Mark and period of Qianlong, dated 1775 AD
Estimate
40,00060,000
LOT SOLD. 656,000 USD
JUMP TO LOT

Details & Cataloguing

The Concordia House Collection: Fine Chinese Jades and Important Works of Art from a Midwestern Family

|
New York

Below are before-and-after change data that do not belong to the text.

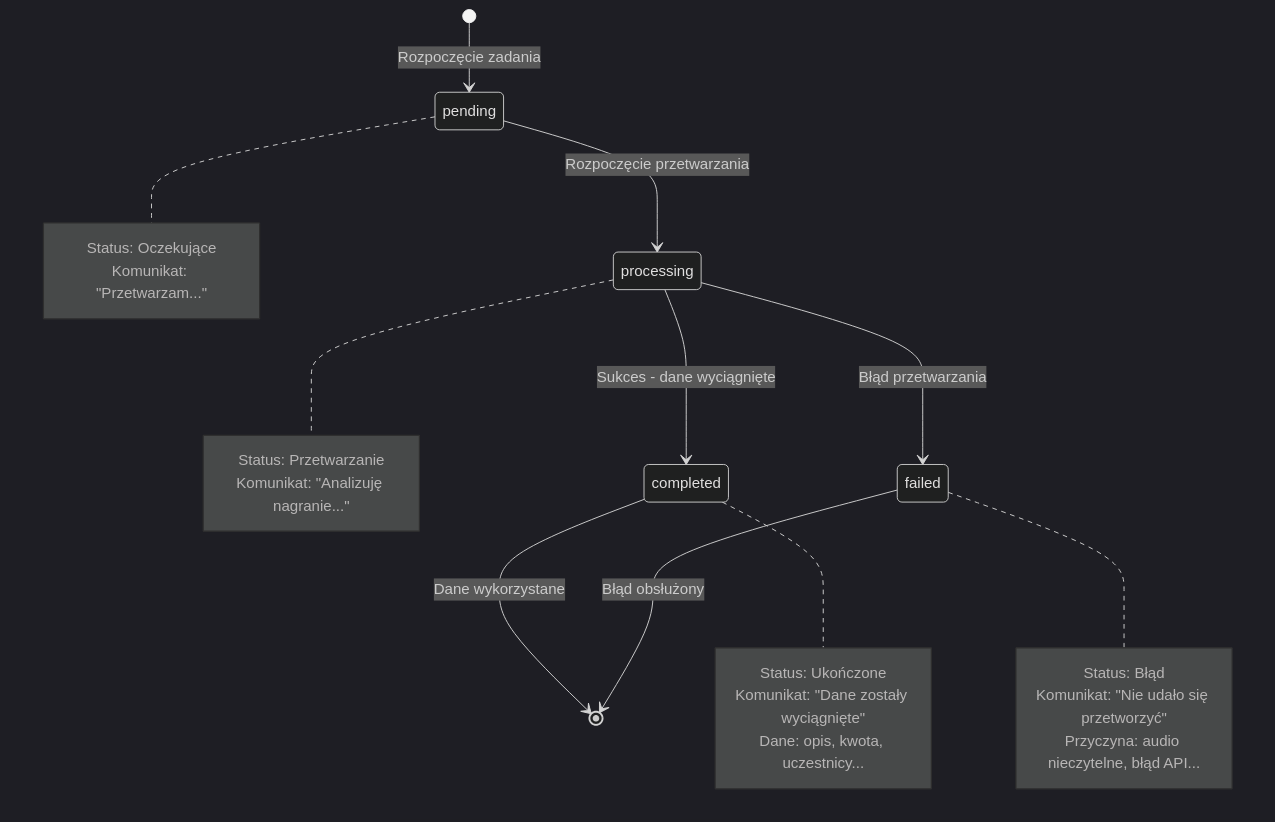
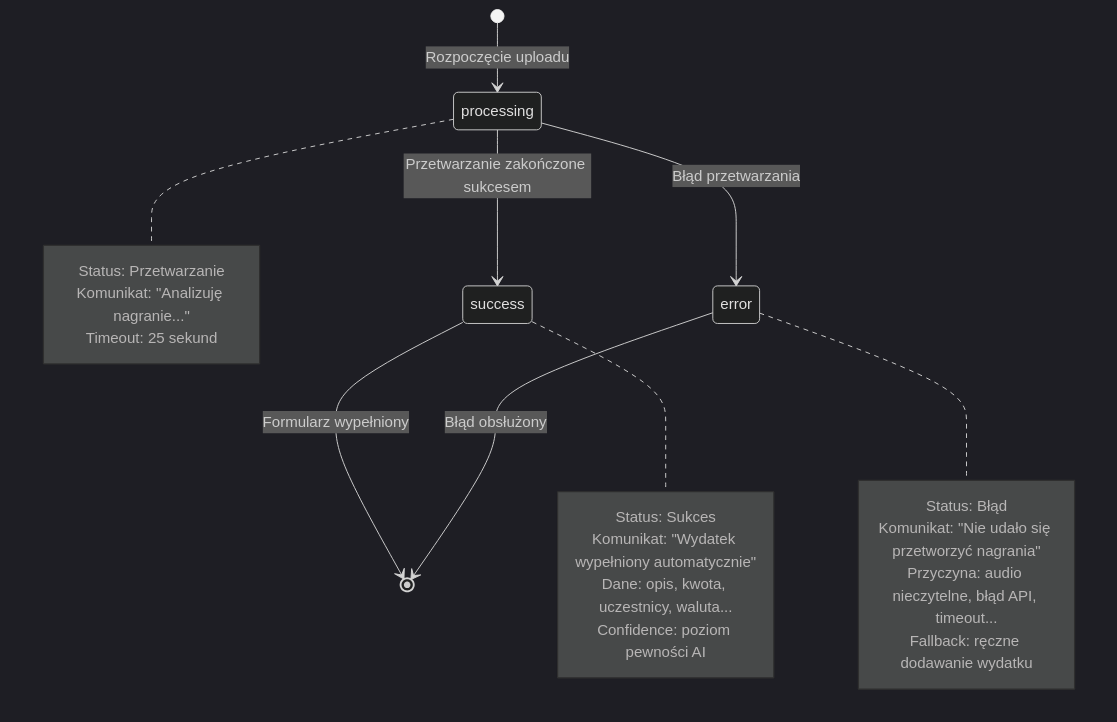
Before and after one commit to wojciech-borek/billzilla: the fourth of 4 diagrams in .ai/diagrams/voice-expense-flow.md, drawn with Mermaid (dark theme). The commit also changed other lines of this file and 24 other files, not shown here.

````diff
--- a/.ai/diagrams/voice-expense-flow.md
+++ b/.ai/diagrams/voice-expense-flow.md
@@ -154,33 +146,30 @@
 ```mermaid
 stateDiagram-v2
-    [*] --> pending: Rozpoczęcie zadania
+    [*] --> processing: Rozpoczęcie uploadu
 
-    pending --> processing: Rozpoczęcie przetwarzania
-    processing --> completed: Sukces - dane wyciągnięte
-    processing --> failed: Błąd przetwarzania
+    processing --> success: Przetwarzanie zakończone sukcesem
+    processing --> error: Błąd przetwarzania
 
-    completed --> [*]: Dane wykorzystane
-    failed --> [*]: Błąd obsłużony
-
-    note right of pending
-        Status: Oczekujące
-        Komunikat: "Przetwarzam..."
-    end note
+    success --> [*]: Formularz wypełniony
+    error --> [*]: Błąd obsłużony
 
     note right of processing
         Status: Przetwarzanie
         Komunikat: "Analizuję nagranie..."
+        Timeout: 25 sekund
     end note
 
-    note right of completed
-        Status: Ukończone
-        Komunikat: "Dane zostały wyciągnięte"
-        Dane: opis, kwota, uczestnicy...
+    note right of success
+        Status: Sukces
+        Komunikat: "Wydatek wypełniony automatycznie"
+        Dane: opis, kwota, uczestnicy, waluta...
+        Confidence: poziom pewności AI
     end note
 
-    note right of failed
+    note right of error
         Status: Błąd
-        Komunikat: "Nie udało się przetworzyć"
-        Przyczyna: audio nieczytelne, błąd API...
+        Komunikat: "Nie udało się przetworzyć nagrania"
+        Przyczyna: audio nieczytelne, błąd API, timeout...
+        Fallback: ręczne dodawanie wydatku
     end note
 ```
````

An important imperial white jade inscribed archaistic vessel and cover (guang)
Mark and period of Qianlong, dated 1775 AD
the elongated ewer supported on a low stepped foot, carved with horned lion-masks at the spout and rear loop handle, above a band of confronting stylized phoenixes encircling the sides, the curved tablet-form cover finely incised with a long poetic inscription composed by the Qianlong emperor and dated qianlong yiwei (corresponding to 1775 AD), the base with the six-character mark da qing qianlong fanggu ('Qianlong era, in imitation of antiquity'), the stone of exceptionally even pale celadon-white tone, wood stand (3)
Quantity: 3
6 3/4 in., 17.3 cm
Read Condition Report Read Condition Report

Provenance

Sotheby's New York, 15th December 1967, lot 230.
Nagatani Ltd., Chicago.

Catalogue Note

The forty-character inscription found on the cover of this vessel is a poem by the Qianlong emperor dated to the yiwei year of his reign (equivalent to 1775 AD) with the title Yong Hetian yu kuishou yi (Song of the Hetian Jade Beast Head Basin). In the poem the emperor praises jade from Hetian which he considers to be skillfully crafted and highly desirable. He notes that the vessel was made after Zhou dynasty basins and it recaptures the essence of antiquity.

Guang are a rare shape among ancient bronze vessels and it is even rarer to find archaistic jade vessels after this form. The 18th century carver has tried to recreate the shape and despite the somewhat elongated proportions the silhouette of this guang remains fairly close to those of bronze prototypes.  See a related jade guang illustrated in Pierre-F. Schneeberger, The Baur Collection. Geneva, Geneva, 1976, pl. B74-75; and another, from the National Palace Museum, Taipei (see Fig. 1), which was included in the exhibition The Refined Taste of the Emperor: Special Exhibition of Archaic and Pictorial Jades of the Ch'ing Court, Taipei, 1997, cat.no. 13.

Compare also a jade guang with animal mask design, from the Qing Court collection, published in The Complete Collection of Treasures of the Palace Museum. Jadeware (III), Hong Kong, 1995, pl. 139; and another vessel of simpler decoration, also in the Palace Museum, Beijing, included in Zhongguo yuqi quanji, Shijiazhuang, 1993, pls. 38-39.

The Concordia House Collection: Fine Chinese Jades and Important Works of Art from a Midwestern Family

|
New York